In many places, you can even bring your motorcycle to a different shop, have them do the work, and send the invoice to the first shop. Look up your local consumer protection laws to find out more about what your rights are as a consumer in need of motorcycle service and repair.
5 Additional tips to protect yourself from being ripped off on motorcycle service
What should you never do with a work order?
Never sign a blank work order / written estimate. It’s like signing a blank check. Once your signature is on there, they can fill in the rest with anything they want.
Can you be charged for an estimate?

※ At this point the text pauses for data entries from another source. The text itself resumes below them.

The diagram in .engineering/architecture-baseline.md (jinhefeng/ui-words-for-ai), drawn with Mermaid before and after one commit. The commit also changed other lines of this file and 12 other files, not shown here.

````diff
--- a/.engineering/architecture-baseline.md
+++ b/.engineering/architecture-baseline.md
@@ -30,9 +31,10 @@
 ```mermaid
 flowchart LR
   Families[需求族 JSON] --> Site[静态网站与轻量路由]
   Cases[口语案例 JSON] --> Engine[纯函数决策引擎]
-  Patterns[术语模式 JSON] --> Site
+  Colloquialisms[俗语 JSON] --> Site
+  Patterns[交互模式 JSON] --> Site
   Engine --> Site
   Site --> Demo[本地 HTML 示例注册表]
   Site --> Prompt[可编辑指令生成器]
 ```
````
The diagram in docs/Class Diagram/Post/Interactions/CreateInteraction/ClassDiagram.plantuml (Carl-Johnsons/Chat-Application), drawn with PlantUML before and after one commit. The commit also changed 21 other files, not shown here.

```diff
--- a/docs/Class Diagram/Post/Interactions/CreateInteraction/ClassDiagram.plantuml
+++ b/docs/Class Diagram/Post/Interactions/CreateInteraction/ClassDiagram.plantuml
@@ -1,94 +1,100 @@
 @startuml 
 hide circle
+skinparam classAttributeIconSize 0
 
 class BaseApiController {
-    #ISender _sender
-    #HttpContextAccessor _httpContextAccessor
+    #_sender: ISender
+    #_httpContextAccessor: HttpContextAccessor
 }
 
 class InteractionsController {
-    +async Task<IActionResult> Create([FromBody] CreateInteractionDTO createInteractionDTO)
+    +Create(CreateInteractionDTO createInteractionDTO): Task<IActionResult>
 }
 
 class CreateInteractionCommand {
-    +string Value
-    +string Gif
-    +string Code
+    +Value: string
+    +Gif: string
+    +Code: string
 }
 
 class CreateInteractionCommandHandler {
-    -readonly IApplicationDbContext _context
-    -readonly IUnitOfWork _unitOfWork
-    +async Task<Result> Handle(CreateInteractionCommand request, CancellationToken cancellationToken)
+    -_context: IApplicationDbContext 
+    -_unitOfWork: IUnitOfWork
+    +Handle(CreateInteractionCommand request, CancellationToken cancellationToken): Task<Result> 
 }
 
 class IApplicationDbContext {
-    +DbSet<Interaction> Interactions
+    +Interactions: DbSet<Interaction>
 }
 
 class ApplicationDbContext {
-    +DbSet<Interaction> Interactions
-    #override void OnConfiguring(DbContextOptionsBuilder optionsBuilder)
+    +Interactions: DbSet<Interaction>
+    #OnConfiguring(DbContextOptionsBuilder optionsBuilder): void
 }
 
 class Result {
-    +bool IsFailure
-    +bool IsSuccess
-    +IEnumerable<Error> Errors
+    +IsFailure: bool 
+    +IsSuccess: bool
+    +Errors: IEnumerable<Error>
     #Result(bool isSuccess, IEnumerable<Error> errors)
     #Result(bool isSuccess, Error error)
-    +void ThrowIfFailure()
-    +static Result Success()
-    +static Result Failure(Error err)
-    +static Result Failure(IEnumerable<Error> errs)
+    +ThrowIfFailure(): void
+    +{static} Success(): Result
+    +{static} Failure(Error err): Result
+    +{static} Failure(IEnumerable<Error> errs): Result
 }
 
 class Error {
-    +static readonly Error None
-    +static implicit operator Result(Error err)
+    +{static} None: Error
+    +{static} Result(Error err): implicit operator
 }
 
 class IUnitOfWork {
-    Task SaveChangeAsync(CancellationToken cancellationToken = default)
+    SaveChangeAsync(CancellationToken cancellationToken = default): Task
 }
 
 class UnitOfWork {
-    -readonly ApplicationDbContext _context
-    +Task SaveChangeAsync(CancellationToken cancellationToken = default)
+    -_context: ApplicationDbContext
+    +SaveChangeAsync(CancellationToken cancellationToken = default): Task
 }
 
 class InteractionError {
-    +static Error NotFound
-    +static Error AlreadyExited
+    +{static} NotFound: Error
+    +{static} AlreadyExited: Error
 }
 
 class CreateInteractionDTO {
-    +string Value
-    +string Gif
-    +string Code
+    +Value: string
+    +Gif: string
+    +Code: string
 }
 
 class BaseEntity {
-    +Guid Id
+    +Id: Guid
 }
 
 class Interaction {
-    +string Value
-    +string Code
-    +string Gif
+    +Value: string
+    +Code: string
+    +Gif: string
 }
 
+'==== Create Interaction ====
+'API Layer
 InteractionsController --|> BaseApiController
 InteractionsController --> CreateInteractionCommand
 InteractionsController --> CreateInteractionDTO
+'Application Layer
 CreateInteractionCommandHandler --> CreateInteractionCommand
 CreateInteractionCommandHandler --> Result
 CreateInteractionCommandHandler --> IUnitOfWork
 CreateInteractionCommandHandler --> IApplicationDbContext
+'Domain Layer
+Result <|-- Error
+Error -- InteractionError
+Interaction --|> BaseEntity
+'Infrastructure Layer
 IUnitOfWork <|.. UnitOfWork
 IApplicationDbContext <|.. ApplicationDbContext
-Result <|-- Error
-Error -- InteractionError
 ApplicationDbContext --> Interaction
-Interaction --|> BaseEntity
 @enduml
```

Dealerships and shops can charge you for an estimate since it takes time to figure out what’s wrong with your motorcycle, but they need to make reasonable effort to tell you what the estimate will cost before they do the inspection.
Do you have to pay for an estimate?
If you agree to have the motorcycle repaired before it’s put back together, they can’t charge you for the inspection. But if they call you, and you don’t pick up the phone, and they go ahead and put your motorcycle back together, then you’ll have to pay for the estimate.
Can you give the motorcycle shop permission to fix your motorcycle over the phone?
Yes, but they need to record in writing permission. I used to do this when I was working for a dealership. We basically had to write out additional info from the work and price, including your full name and when we talked to you.
What about Texas?
A lot of provinces and states have very clear and specific laws related to automotive repair shops and your rights as a consumer, but others don’t. You’ll want to see what exactly the rules are where you live. Some states, like Texas, don’t have automotive-specific statutes. In that case you can still reach out to Texas Attorney General’s Consumer Protection office or the Better Business Bureau for help or mediation.